> Your goal
You are asked to filter the data below and copy every line holding "water".

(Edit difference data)

# # # # #

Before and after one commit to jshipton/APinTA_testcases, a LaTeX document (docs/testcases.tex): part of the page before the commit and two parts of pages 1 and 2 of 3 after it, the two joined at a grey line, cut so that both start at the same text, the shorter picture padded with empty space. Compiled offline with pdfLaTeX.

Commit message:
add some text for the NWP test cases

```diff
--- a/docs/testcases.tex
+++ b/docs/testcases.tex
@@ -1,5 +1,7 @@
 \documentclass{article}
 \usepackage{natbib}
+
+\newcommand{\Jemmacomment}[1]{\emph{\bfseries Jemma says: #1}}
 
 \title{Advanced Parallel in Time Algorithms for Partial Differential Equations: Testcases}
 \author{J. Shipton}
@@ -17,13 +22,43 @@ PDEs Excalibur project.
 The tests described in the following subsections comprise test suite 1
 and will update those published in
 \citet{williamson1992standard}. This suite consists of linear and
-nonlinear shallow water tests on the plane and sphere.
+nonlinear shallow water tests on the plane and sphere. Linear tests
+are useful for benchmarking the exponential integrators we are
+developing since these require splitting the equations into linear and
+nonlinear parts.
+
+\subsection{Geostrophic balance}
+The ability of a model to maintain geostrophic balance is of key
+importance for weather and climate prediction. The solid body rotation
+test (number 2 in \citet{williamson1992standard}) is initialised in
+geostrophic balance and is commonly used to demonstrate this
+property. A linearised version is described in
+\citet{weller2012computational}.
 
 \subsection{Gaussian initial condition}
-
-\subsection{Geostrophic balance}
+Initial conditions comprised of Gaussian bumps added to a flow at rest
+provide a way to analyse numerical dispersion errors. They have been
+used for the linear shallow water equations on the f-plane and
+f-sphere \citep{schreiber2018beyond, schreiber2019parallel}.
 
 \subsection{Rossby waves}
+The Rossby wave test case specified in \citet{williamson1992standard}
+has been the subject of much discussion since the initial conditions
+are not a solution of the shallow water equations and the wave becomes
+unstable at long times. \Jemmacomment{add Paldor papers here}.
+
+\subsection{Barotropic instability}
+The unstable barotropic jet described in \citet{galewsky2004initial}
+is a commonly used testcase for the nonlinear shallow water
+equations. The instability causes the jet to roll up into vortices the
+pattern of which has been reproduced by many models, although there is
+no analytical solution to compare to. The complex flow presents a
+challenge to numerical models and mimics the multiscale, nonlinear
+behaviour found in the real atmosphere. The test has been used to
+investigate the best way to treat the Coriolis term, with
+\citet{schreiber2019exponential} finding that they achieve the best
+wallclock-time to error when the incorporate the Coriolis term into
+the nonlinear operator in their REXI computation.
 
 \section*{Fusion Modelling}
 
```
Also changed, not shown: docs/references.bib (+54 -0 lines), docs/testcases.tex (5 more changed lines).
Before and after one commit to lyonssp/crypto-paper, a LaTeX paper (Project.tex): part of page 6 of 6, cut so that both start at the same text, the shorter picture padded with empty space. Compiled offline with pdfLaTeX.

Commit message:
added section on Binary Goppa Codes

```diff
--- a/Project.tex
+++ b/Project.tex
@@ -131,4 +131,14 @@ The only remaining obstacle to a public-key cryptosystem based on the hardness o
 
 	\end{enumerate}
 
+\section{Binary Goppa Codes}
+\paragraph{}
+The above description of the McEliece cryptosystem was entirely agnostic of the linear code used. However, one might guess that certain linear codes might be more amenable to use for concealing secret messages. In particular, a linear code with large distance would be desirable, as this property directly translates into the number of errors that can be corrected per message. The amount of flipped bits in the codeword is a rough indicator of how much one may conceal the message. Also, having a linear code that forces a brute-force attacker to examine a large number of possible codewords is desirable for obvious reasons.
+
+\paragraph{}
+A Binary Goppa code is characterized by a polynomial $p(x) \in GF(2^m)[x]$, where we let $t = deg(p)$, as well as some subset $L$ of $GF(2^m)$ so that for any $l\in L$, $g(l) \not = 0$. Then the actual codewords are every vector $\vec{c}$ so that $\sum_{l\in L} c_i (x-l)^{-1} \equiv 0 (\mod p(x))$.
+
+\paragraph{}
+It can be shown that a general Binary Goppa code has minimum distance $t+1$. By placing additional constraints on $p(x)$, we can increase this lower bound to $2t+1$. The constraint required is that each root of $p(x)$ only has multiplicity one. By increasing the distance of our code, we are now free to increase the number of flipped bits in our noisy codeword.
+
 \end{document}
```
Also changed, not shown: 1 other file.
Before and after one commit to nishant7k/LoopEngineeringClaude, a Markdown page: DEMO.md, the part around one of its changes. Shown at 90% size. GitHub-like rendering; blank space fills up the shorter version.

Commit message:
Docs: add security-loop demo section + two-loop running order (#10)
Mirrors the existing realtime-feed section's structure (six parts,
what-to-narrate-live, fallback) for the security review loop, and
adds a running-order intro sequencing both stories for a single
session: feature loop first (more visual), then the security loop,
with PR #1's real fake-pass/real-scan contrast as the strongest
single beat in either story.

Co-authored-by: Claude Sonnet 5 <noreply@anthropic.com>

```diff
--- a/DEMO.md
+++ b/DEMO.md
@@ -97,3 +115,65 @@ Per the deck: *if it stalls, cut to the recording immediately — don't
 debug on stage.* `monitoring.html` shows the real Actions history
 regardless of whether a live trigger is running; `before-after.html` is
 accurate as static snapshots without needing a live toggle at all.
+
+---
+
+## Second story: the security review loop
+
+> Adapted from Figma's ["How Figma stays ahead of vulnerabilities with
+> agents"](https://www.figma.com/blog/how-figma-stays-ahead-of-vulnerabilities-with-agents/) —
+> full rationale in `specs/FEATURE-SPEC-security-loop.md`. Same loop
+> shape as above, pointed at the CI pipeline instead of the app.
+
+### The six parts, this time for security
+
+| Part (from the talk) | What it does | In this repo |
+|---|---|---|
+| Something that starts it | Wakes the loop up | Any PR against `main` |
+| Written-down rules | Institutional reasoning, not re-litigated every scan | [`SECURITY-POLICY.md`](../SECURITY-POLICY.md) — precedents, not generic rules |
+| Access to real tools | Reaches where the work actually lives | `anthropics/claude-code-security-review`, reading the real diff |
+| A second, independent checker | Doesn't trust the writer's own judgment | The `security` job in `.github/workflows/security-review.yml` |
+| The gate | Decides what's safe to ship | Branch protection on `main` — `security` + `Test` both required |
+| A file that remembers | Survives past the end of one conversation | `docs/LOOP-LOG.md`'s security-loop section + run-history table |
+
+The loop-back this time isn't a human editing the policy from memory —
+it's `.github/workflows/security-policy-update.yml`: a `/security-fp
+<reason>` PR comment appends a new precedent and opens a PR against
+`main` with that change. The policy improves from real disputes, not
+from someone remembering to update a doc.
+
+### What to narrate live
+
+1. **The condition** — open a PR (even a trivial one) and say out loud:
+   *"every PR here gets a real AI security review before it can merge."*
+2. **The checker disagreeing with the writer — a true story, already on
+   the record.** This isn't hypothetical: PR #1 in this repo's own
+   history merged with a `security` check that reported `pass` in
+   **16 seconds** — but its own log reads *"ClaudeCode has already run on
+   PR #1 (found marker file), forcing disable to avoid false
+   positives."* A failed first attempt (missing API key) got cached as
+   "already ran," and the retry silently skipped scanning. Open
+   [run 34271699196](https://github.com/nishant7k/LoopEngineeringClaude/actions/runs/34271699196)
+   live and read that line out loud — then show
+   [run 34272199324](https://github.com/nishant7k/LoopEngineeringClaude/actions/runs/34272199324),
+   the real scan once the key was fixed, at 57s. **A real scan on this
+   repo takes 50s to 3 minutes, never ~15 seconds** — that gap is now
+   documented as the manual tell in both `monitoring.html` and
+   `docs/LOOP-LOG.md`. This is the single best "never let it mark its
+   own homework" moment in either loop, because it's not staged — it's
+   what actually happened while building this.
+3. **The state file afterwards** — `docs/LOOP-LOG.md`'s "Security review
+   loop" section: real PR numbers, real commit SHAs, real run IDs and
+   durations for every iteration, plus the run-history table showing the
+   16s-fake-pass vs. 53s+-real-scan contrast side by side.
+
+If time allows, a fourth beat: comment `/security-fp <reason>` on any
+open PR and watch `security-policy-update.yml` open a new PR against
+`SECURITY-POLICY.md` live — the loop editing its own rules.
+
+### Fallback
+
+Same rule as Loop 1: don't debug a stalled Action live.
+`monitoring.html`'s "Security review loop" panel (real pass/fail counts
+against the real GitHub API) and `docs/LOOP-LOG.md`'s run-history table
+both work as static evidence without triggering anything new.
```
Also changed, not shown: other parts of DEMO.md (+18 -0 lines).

# # # # #

> Response to this exercise
-nonlinear shallow water tests on the plane and sphere.
+nonlinear shallow water tests on the plane and sphere. Linear tests
+used for the linear shallow water equations on the f-plane and
+are not a solution of the shallow water equations and the wave becomes
+is a commonly used testcase for the nonlinear shallow water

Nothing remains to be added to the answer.